EXERCISE INSTRUCTIONS
Look through the entries below and report every line that has "epoch".
*** Opening MATERIALS PROVIDED ***
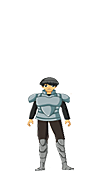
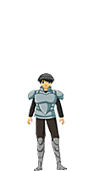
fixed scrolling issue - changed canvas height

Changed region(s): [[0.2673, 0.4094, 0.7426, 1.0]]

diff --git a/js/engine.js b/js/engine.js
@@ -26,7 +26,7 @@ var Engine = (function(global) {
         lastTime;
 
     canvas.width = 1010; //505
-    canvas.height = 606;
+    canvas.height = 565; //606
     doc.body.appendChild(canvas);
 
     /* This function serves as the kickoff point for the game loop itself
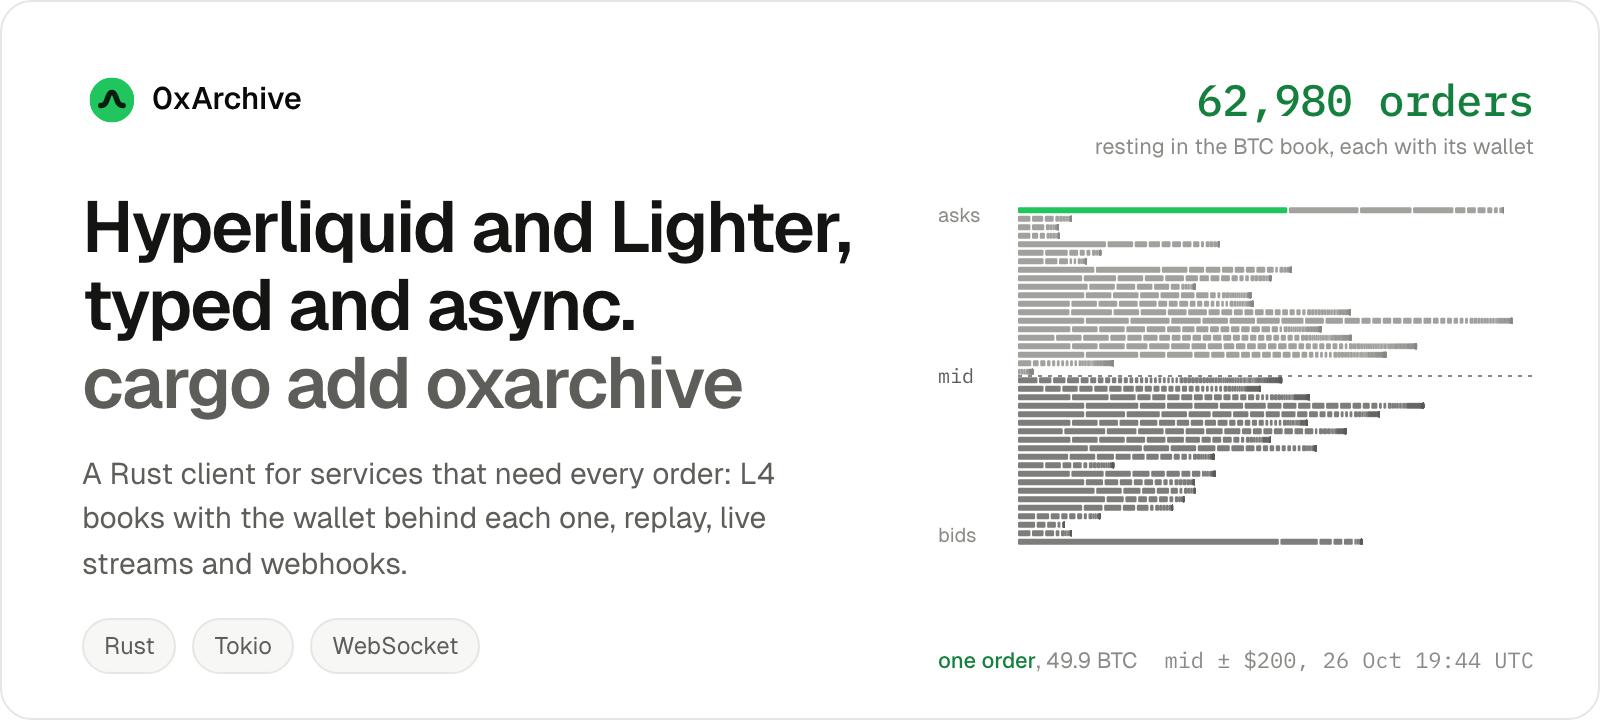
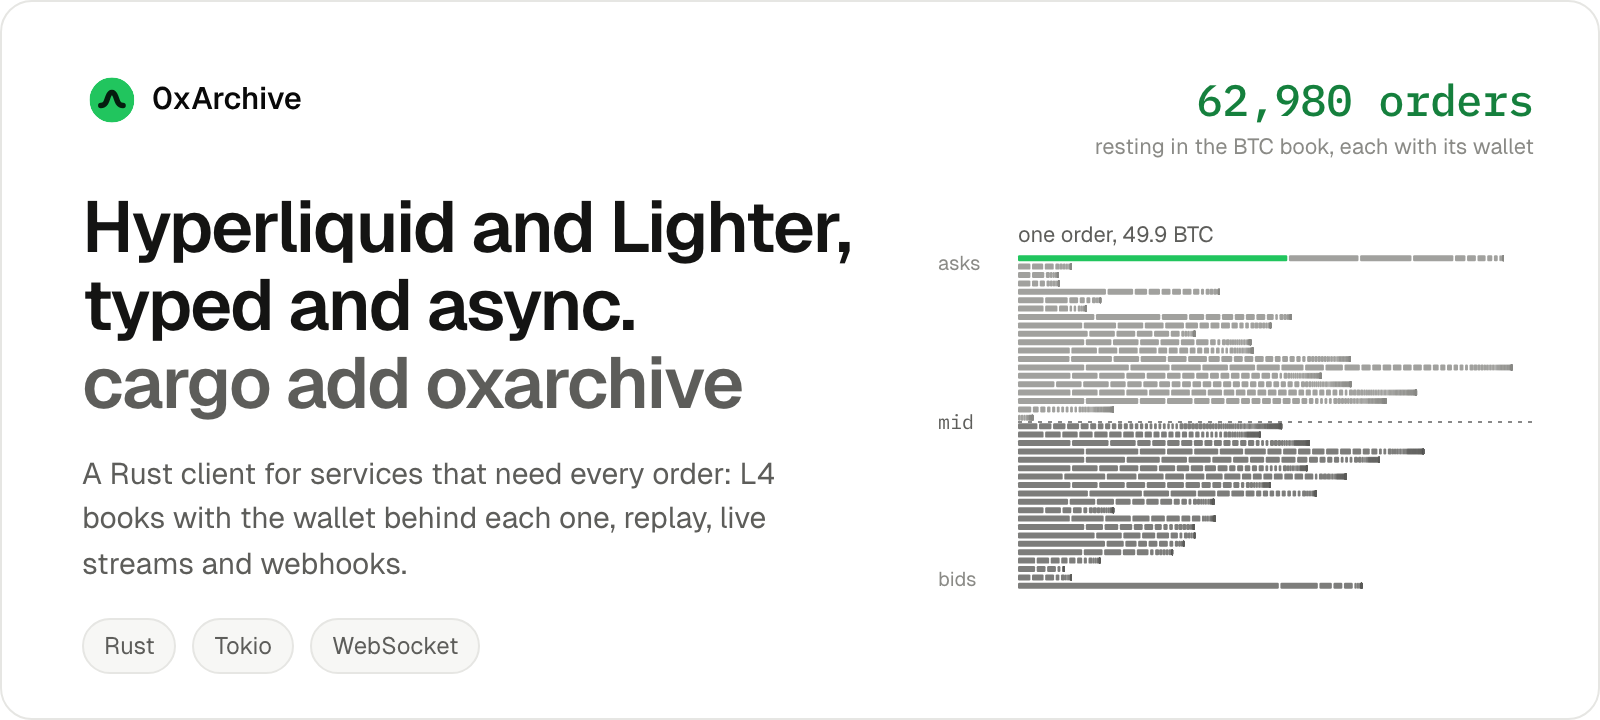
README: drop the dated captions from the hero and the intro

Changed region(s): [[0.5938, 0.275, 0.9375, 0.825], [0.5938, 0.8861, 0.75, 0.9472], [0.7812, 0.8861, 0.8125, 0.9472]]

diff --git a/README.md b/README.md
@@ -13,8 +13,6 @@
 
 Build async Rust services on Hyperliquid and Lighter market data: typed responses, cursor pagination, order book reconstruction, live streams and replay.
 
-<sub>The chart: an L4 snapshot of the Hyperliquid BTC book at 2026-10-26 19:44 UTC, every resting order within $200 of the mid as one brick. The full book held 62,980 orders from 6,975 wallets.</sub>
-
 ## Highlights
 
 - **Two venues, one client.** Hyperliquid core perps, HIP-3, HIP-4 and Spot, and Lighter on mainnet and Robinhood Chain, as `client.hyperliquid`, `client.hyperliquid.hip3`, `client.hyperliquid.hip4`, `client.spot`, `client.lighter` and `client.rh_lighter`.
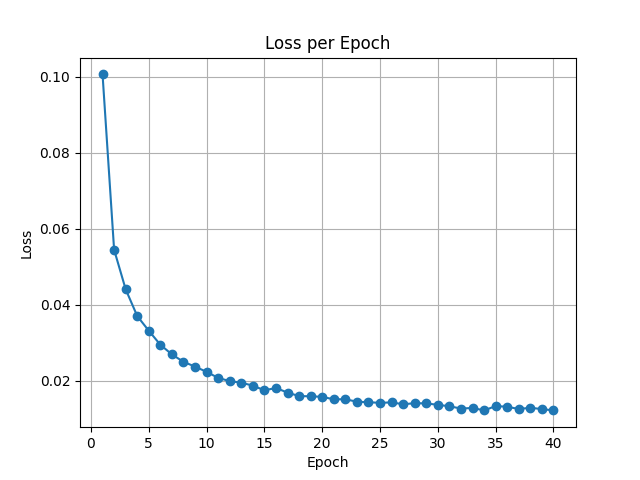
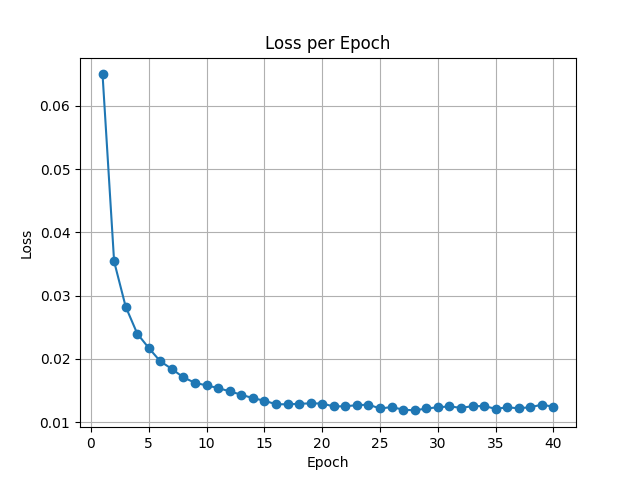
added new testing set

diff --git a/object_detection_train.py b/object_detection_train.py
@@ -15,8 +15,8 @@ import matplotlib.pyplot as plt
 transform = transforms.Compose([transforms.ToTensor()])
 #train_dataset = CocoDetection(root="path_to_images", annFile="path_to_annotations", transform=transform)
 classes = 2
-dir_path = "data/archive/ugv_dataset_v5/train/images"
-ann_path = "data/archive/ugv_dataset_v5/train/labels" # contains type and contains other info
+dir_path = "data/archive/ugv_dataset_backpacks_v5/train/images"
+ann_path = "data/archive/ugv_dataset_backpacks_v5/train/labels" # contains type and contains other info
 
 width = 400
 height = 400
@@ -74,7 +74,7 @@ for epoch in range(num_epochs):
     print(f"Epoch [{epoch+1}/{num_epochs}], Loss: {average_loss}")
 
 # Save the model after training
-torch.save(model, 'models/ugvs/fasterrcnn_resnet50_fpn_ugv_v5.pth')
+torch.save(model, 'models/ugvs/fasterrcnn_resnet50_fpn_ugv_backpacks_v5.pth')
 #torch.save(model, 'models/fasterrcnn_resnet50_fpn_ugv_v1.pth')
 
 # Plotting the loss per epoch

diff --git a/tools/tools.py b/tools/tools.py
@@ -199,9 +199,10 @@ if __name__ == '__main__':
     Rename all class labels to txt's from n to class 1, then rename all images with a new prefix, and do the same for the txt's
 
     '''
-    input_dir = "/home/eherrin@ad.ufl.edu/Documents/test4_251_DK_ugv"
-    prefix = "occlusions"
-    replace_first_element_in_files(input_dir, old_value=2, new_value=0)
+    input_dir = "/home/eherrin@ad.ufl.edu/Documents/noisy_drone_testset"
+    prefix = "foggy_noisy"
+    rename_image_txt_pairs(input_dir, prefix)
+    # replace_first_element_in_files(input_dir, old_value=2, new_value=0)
*** Closing MATERIALS PROVIDED ***
RESPONSE BELOW
@@ -74,7 +74,7 @@ for epoch in range(num_epochs):
     print(f"Epoch [{epoch+1}/{num_epochs}], Loss: {average_loss}")
 # Plotting the loss per epoch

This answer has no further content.